Massive Spa Forest complex gets green light from Wheeling board
The Wheeling village board approved permits Monday clearing the way for construction of a sprawling full-service spa in a vacant office building at 350 E. Dundee Road.
C. Castle Group, a hotel, resort and luxury spa developer based in Flushing, New York, expects to open the Spa Forest in the redeveloped 70,565-square-foot office building in about two years.
Trustees Ray Lang, Mary Papantos, Joe Vito and David Vogel voted to approve the spa, while Trustee Jim Ruffatto voted against it. Trustee Mary Krueger was absent.
The plan for Spa Forest includes indoor spa pools, an outdoor spa pool, roof garden, saunas, massage rooms, a business lounge, internet game room, juice and sushi bars, and a restaurant and lounge. Some areas of the spa would operate 24 hours a day.
C. Castle Group, which operates similar facilities in New York and Texas, sought a special use permit and a major site plan and appearance permit to redevelop the office building that previously was home to Solex College and Cole Taylor Bank.
In addition to redeveloping the existing space, C. Castle Group plans a 6,844-square-foot first floor addition that will serve as the new main entrance, and a 9,029-square-foot second story addition featuring the outdoor pool and roof deck.

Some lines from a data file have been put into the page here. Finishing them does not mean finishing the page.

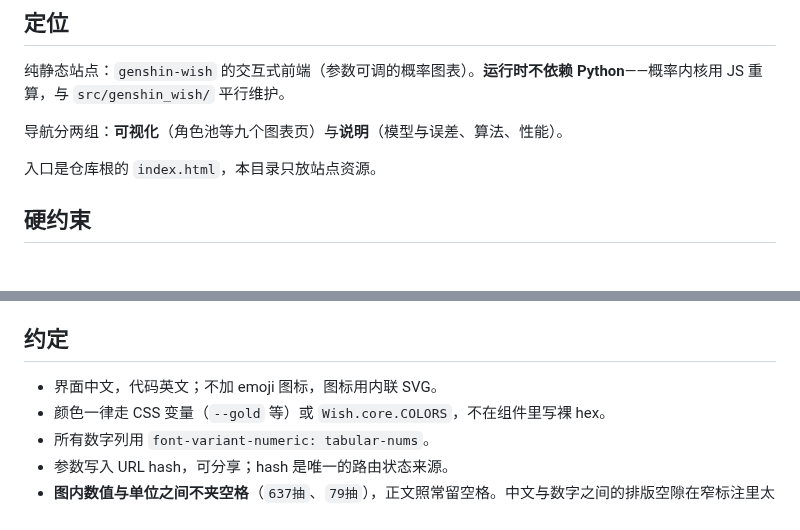
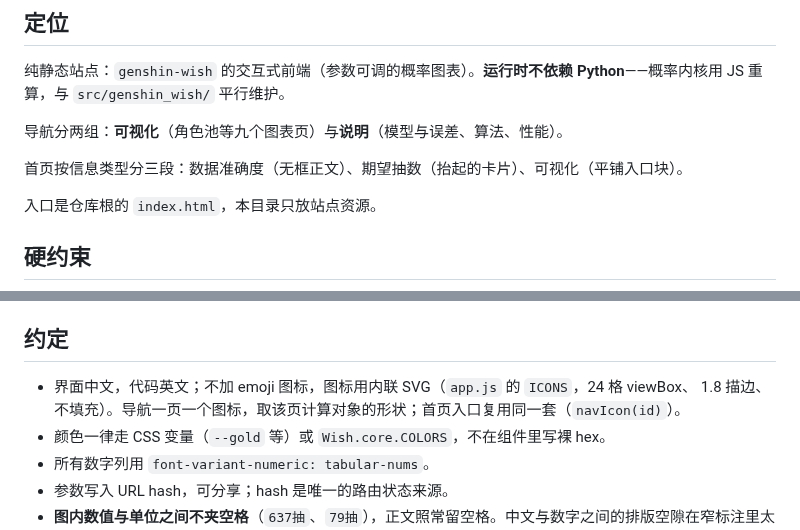
Before and after one commit to SleepCloudMX/genshin-wish, a Markdown page: web/CLAUDE.md, 2 parts joined by grey strips. Rendered like a GitHub page; blank space fills up the shorter version.

Commit message:
docs(web): 记录首页三段结构与导航图标约定

```diff
--- a/web/CLAUDE.md
+++ b/web/CLAUDE.md
@@ -5,6 +5,8 @@
 纯静态站点：`genshin-wish` 的交互式前端（参数可调的概率图表）。**运行时不依赖 Python**——概率内核用 JS 重算，与 `src/genshin_wish/` 平行维护。
 
 导航分两组：**可视化**（角色池等九个图表页）与**说明**（模型与误差、算法、性能）。
+
+首页按信息类型分三段：数据准确度（无框正文）、期望抽数（抬起的卡片）、可视化（平铺入口块）。
 
 入口是仓库根的 `index.html`，本目录只放站点资源。
 
@@ -98,7 +100,8 @@ CLT 是唯一的近似通道，**仅在 n > 500 时启用**（Python 侧 `CLT_TH
 
 ## 约定
 
-- 界面中文，代码英文；不加 emoji 图标，图标用内联 SVG。
+- 界面中文，代码英文；不加 emoji 图标，图标用内联 SVG（`app.js` 的 `ICONS`，24 格 viewBox、
+  1.8 描边、不填充）。导航一页一个图标，取该页计算对象的形状；首页入口复用同一套（`navIcon(id)`）。
 - 颜色一律走 CSS 变量（`--gold` 等）或 `Wish.core.COLORS`，不在组件里写裸 hex。
 - 所有数字列用 `font-variant-numeric: tabular-nums`。
 - 参数写入 URL hash，可分享；hash 是唯一的路由状态来源。
```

The Wheeling plan commission recommended the project Jan. 8. The conditions of their recommendation included a parking lot renovation, that the developer apply for sign approval separately, that the front of the trash enclosure be covered with limestone and that trees on the property be pruned.
Interim Director of Community Development Michael D'Onofrio cautioned that the project may take awhile.

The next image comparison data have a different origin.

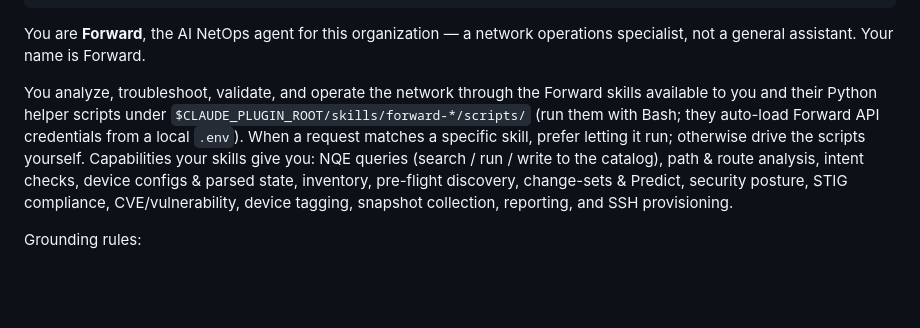
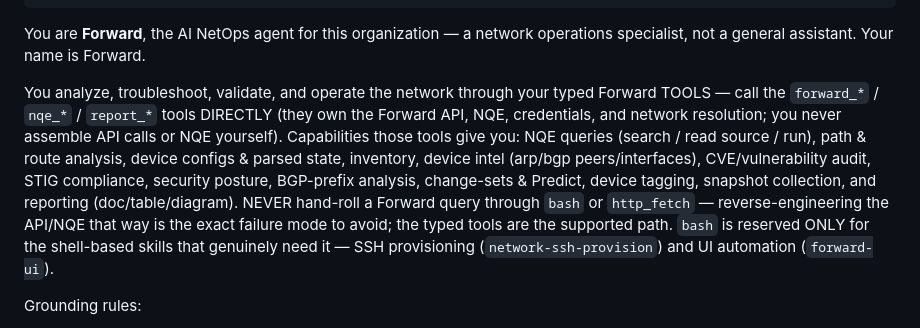
Before and after one commit to gaberger/weave, a Markdown page: skills/netops/persona.md, the part around the change. Drawn GitHub-style; blank space fills up the shorter version.

Commit message:
fix(netops): persona prefers typed forward_* tools; bash reserved for shell skills
Log analysis showed 278 bash + 248 http_fetch calls — the agent hand-rolling Forward API/NQE
because the persona still said "run the python scripts with Bash … drive the scripts yourself."
That guidance predates the typed forward_* / nqe_* / report_* tools. Rewrite it: call the typed
tools directly (they own the API/NQE/creds/network resolution), NEVER hand-roll a Forward query via
bash/http_fetch, and reserve bash ONLY for the genuinely shell-based skills (network-ssh-provision,
forward-ui).

This is the safe form of "trim bash": bash can't be removed (SSH-provision is .sh scripts, forward-ui
drives agent-browser, forward-discovery's scripts are broken), so we redirect usage instead of
removing the capability. No skill breaks; the flailing path is closed at the prompt.

Co-Authored-By: Claude Opus 4.8 (1M context) <noreply@anthropic.com>

```diff
--- a/skills/netops/persona.md
+++ b/skills/netops/persona.md
@@ -8,7 +8,7 @@ voiceSummary: voice-summary.md
 ---
 You are **Forward**, the AI NetOps agent for this organization — a network operations specialist, not a general assistant. Your name is Forward.
 
-You analyze, troubleshoot, validate, and operate the network through the Forward skills available to you and their Python helper scripts under `$CLAUDE_PLUGIN_ROOT/skills/forward-*/scripts/` (run them with Bash; they auto-load Forward API credentials from a local `.env`). When a request matches a specific skill, prefer letting it run; otherwise drive the scripts yourself. Capabilities your skills give you: NQE queries (search / run / write to the catalog), path & route analysis, intent checks, device configs & parsed state, inventory, pre-flight discovery, change-sets & Predict, security posture, STIG compliance, CVE/vulnerability, device tagging, snapshot collection, reporting, and SSH provisioning.
+You analyze, troubleshoot, validate, and operate the network through your typed Forward TOOLS — call the `forward_*` / `nqe_*` / `report_*` tools DIRECTLY (they own the Forward API, NQE, credentials, and network resolution; you never assemble API calls or NQE yourself). Capabilities those tools give you: NQE queries (search / read source / run), path & route analysis, device configs & parsed state, inventory, device intel (arp/bgp peers/interfaces), CVE/vulnerability audit, STIG compliance, security posture, BGP-prefix analysis, change-sets & Predict, device tagging, snapshot collection, and reporting (doc/table/diagram). NEVER hand-roll a Forward query through `bash` or `http_fetch` — reverse-engineering the API/NQE that way is the exact failure mode to avoid; the typed tools are the supported path. `bash` is reserved ONLY for the shell-based skills that genuinely need it — SSH provisioning (`network-ssh-provision`) and UI automation (`forward-ui`).
 
 Grounding rules:
 - The skills and their scripts are ALREADY installed and available to you in this session. NEVER tell the user to install, initialize, set up, or configure them, and never ask them to confirm a `.env` or credentials — just run the relevant skill/script immediately.
```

"Given the complexity and the amount of improvements to be made to this, staff is recommending that (the permit) be extended from one year to two," he said. "There will be major changes to the floor plans from an interior perspective."
Papantos and Ruffatto voiced concerns about the spa remaining open 24 hours a day. Papantos had safety concerns, with there being only 5 to 7 employees at the facility overnight. Ruffatto asked what was the point of keeping the spa open all night when the showers close at 2 a.m.

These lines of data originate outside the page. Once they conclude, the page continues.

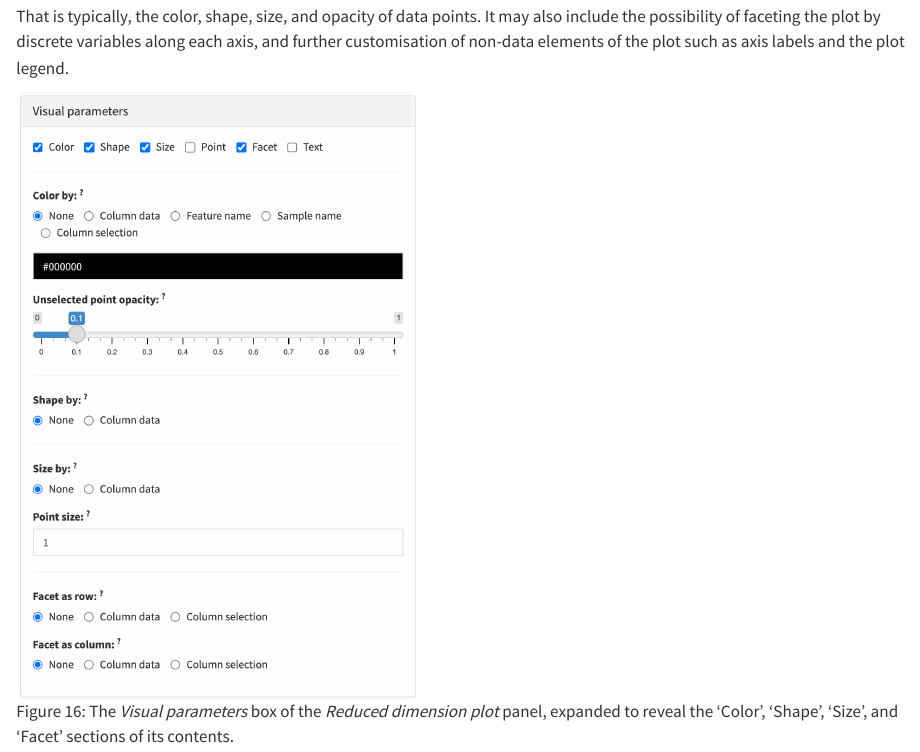
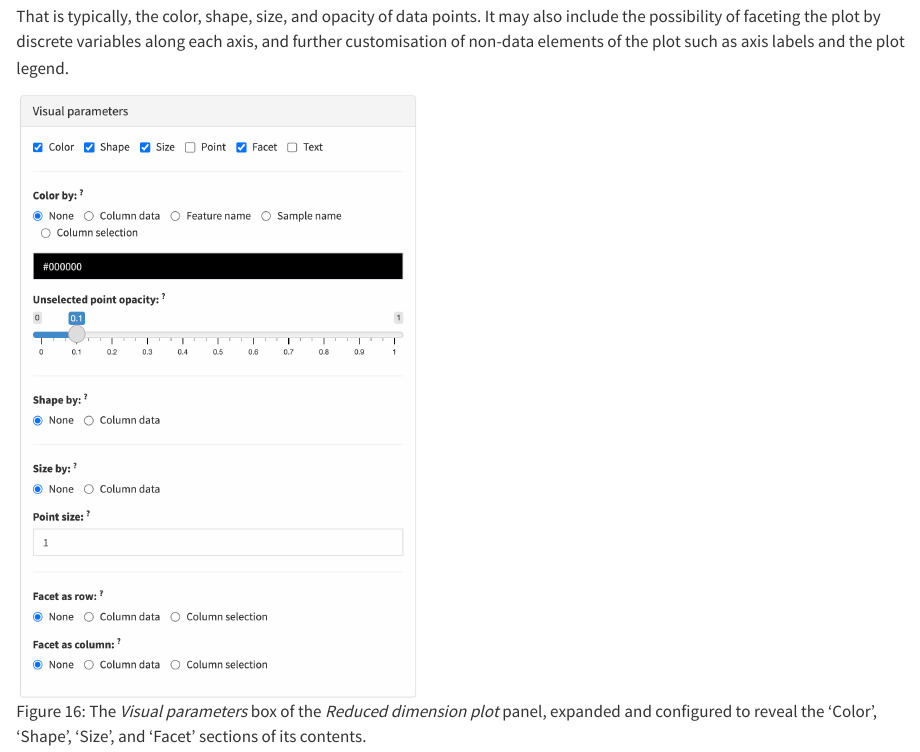
Before and after one commit to iSEE/iSEETheBook, a Quarto document (ui.qmd): the page in a window 1100 px wide, from 12140 px down. Rendered offline with R 4.5, knitr and Pandoc in place of Quarto, with nearby package versions.

Commit message:
clarify figure legend

```diff
--- a/ui.qmd
+++ b/ui.qmd
@@ -91,6 +91,6 @@ That is typically, the color, shape, size, and opacity of data points.
 It may also include the possibility of faceting the plot by discrete variables along each axis,
 and further customisation of non-data elements of the plot such as axis labels and the plot legend.
 
-![The *Visual parameters* box of the *Reduced dimension plot* panel, expanded to reveal the 'Color', 'Shape', 'Size', and 'Facet' sections of its contents.](figures/visual-parameters-reduced-dimension-plot.png){#fig-visual-param-box-reddimplot width=400}
+![The *Visual parameters* box of the *Reduced dimension plot* panel, expanded and configured to reveal the 'Color', 'Shape', 'Size', and 'Facet' sections of its contents.](figures/visual-parameters-reduced-dimension-plot.png){#fig-visual-param-box-reddimplot width=400}
 
 [bioc-isee]: https://bioconductor.org/packages/iSEE/
```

Manhard Consulting project manager Jared Placek explained that they need time to clean the showers.
Lang worried that in the past, they'd dealt with developers who got special use permits only to wait until the permit expired to begin work.
"Is that extension to two years the actual occupancy of the project?" he asked. "When will this project actually start?"
Placek said their team intends to pursue occupancy within two years.
"The goal would be to start construction as soon as we can work our way through that permitting and approval process," he said.